(8) And you shall bind them as a sign on your hand, and they shall be totafot between your eyes.

3 ג

כל מצות עשה שהזמן גרמה אנשים חיבין ונשים פטורות

For all positive, time-bound commandments, men are obligated and women are exempt

4 ד

איזוהי מצות עשה שהזמן גרמא? סוכה ולולב שופר וציצית ותפילין

Which mitzvot are positive time-caused [commandments]? Succah and Lulav, Shofar and Tzitzit and Tefillin

(Last word is actually on 34b)

5 ה

נשים ועבדים וקטנים פטורין מקריאת שמע ומן התפלין, וחיבין בתפלה ובמזוזה ובברכת המזון.
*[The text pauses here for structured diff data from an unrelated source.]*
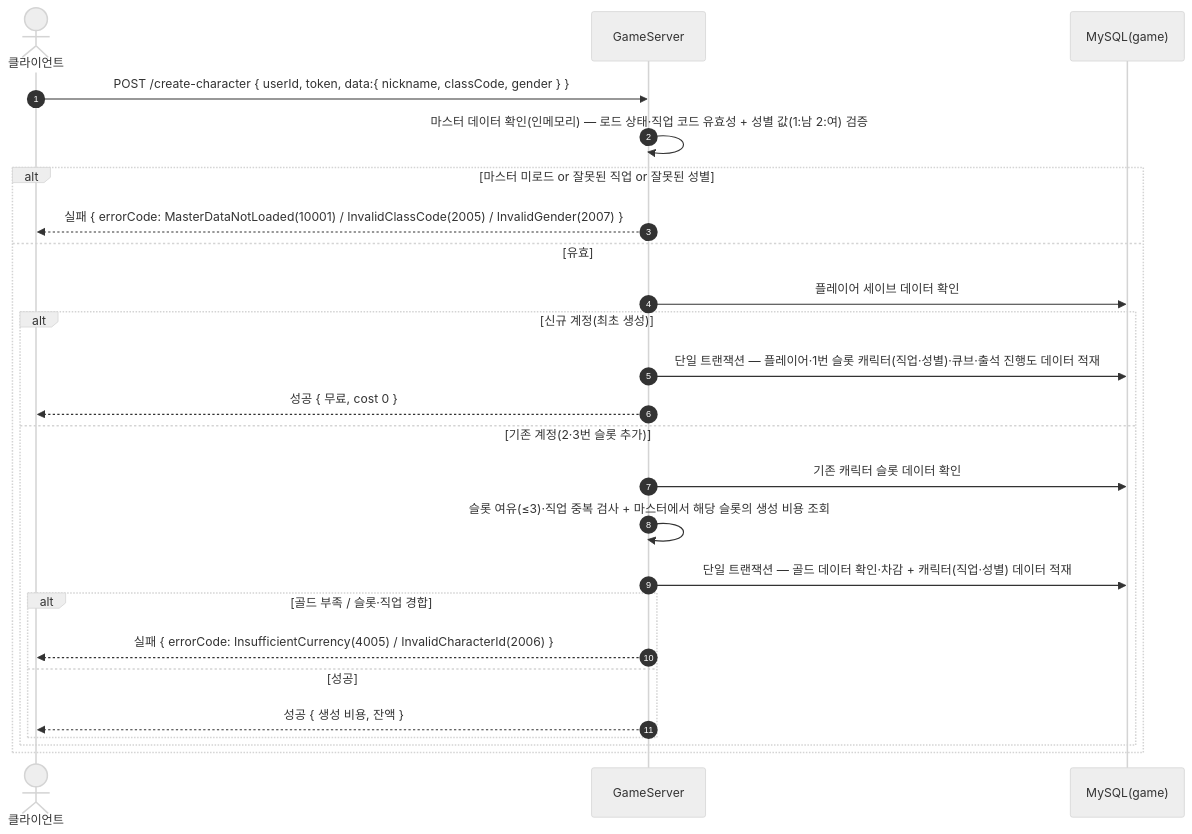
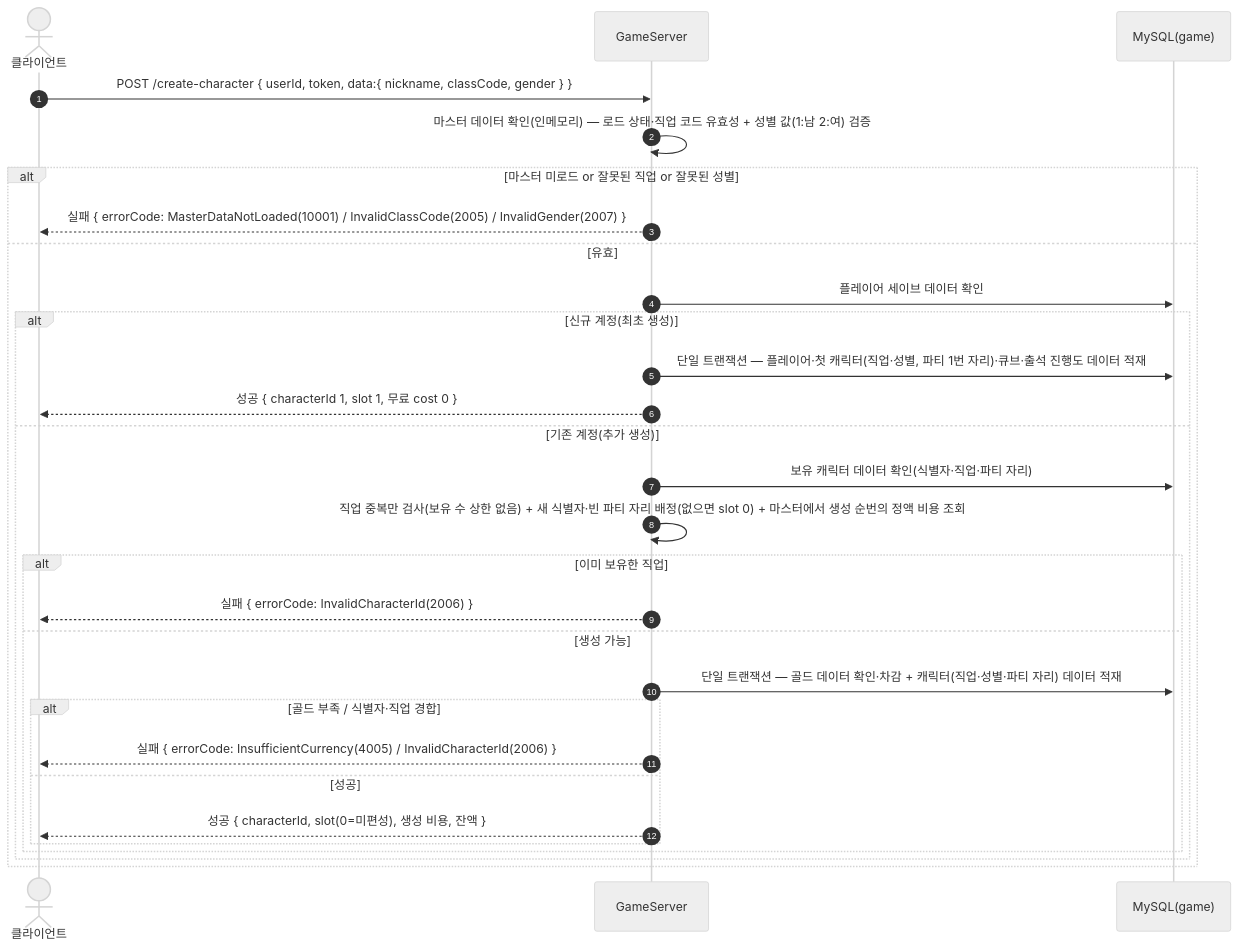
Before and after one commit to ks-wook/com2us-taskbar-hero: the sixth of 33 diagrams in SequenceDiagram/README.md, drawn with Mermaid (neutral theme). The commit also changed other lines of this file and 17 other files, not shown here.

````diff
--- a/SequenceDiagram/README.md
+++ b/SequenceDiagram/README.md
@@ -200,28 +200,32 @@
 ```mermaid
 sequenceDiagram
     autonumber
     actor C as 클라이언트
     participant S as GameServer
     participant DB as MySQL(game)
 
     C->>S: POST /create-character { userId, token, data:{ nickname, classCode, gender } }
     S->>S: 마스터 데이터 확인(인메모리) — 로드 상태·직업 코드 유효성 + 성별 값(1:남 2:여) 검증
     alt 마스터 미로드 or 잘못된 직업 or 잘못된 성별
         S-->>C: 실패 { errorCode: MasterDataNotLoaded(10001) / InvalidClassCode(2005) / InvalidGender(2007) }
     else 유효
         S->>DB: 플레이어 세이브 데이터 확인
         alt 신규 계정(최초 생성)
-            S->>DB: 단일 트랜잭션 — 플레이어·1번 슬롯 캐릭터(직업·성별)·큐브·출석 진행도 데이터 적재
-            S-->>C: 성공 { 무료, cost 0 }
-        else 기존 계정(2·3번 슬롯 추가)
-            S->>DB: 기존 캐릭터 슬롯 데이터 확인
-            S->>S: 슬롯 여유(≤3)·직업 중복 검사 + 마스터에서 해당 슬롯의 생성 비용 조회
-            S->>DB: 단일 트랜잭션 — 골드 데이터 확인·차감 + 캐릭터(직업·성별) 데이터 적재
-            alt 골드 부족 / 슬롯·직업 경합
-                S-->>C: 실패 { errorCode: InsufficientCurrency(4005) / InvalidCharacterId(2006) }
-            else 성공
-                S-->>C: 성공 { 생성 비용, 잔액 }
+            S->>DB: 단일 트랜잭션 — 플레이어·첫 캐릭터(직업·성별, 파티 1번 자리)·큐브·출석 진행도 데이터 적재
+            S-->>C: 성공 { characterId 1, slot 1, 무료 cost 0 }
+        else 기존 계정(추가 생성)
+            S->>DB: 보유 캐릭터 데이터 확인(식별자·직업·파티 자리)
+            S->>S: 직업 중복만 검사(보유 수 상한 없음) + 새 식별자·빈 파티 자리 배정(없으면 slot 0) + 마스터에서 생성 순번의 정액 비용 조회
+            alt 이미 보유한 직업
+                S-->>C: 실패 { errorCode: InvalidCharacterId(2006) }
+            else 생성 가능
+                S->>DB: 단일 트랜잭션 — 골드 데이터 확인·차감 + 캐릭터(직업·성별·파티 자리) 데이터 적재
+                alt 골드 부족 / 식별자·직업 경합
+                    S-->>C: 실패 { errorCode: InsufficientCurrency(4005) / InvalidCharacterId(2006) }
+                else 성공
+                    S-->>C: 성공 { characterId, slot(0=미편성), 생성 비용, 잔액 }
+                end
             end
         end
     end
 ```
````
Women, slaves, and minors are exempt from reciting Shema and from [wearing] Tefillin and are obligated in [praying] Shemonah Esrei and in [putting up a] Mezuzah and in [saying] Birkat HaMazon.

6ו

מכילתא דרבי ישמעאל בא - מסכתא דפסחא פרשה יז

"למען תהיה תורת ה' בפיך" למה נאמר? לפי שנאמר "והיה לך לאות": שומע אני אף הנשים במשמע? והדין נותן: הואיל ומזוזה מצות עשה ותפילין מצות עשה, אם למדת על מזוזה שהיא נוהגת בנשים כבאנשים, יכול אף תפילין ינהגו בנשים כבאנשים? ת"ל "למען תהיה תורת ה' בפיך"—לא אמרתי אלא במי שהוא חייב בתלמוד תורה. מכאן אמרו הכל חייבין בתפילין חוץ מנשים ועבדים.

מיכל בת כושי היתה מנחת תפילין, אשתו של יונה היתה עולה לרגלים, טבי עבדו של רבן גמליאל היה מניח תפילין:

"ולזכרון בין עיניך למען תהיה תורת ה' בפיך"—מכאן אמרו כל המניח תפילין כאלו קורא בתורה, וכל הקורא בתורה פטור מן התפילין.

Mekhilta of R. Yishmael, Bo, Massekhta de-Pisha Parashah 17

“So that God’s teaching will be in your mouth.”—Why was this said? From the statement “It shall be for you a sign,” I might have thought that women are included [in the obligation to wear Tefillin]. Indeed, it would be logical: given that mezuzah and Tefillin are both positive commandments, if mezuzah is gender blind [because it applies to anyone who lives in a Jewish home], ought not Tefillin also be gender blind? Therefore, the verse says: “So that God’s teaching will be in your mouth”—[to teach that Tefillin only applies] to one who is obligated in Torah study. This is the basis for saying that all are obligated in Tefillin except for women and slaves.

Michal bat Kushi used to put on Tefillin, Yonah’s wife used to make the festival pilgrimage, Tavi, Rabban Gamliel’s slave used to put on Tefillin.

“As a reminder between your eyes, so that God’s teaching will be in your mouth”—This is the basis for saying that putting on Tefillin is like reading from the Torah and one who reads from the Torah is exempt from Tefillin.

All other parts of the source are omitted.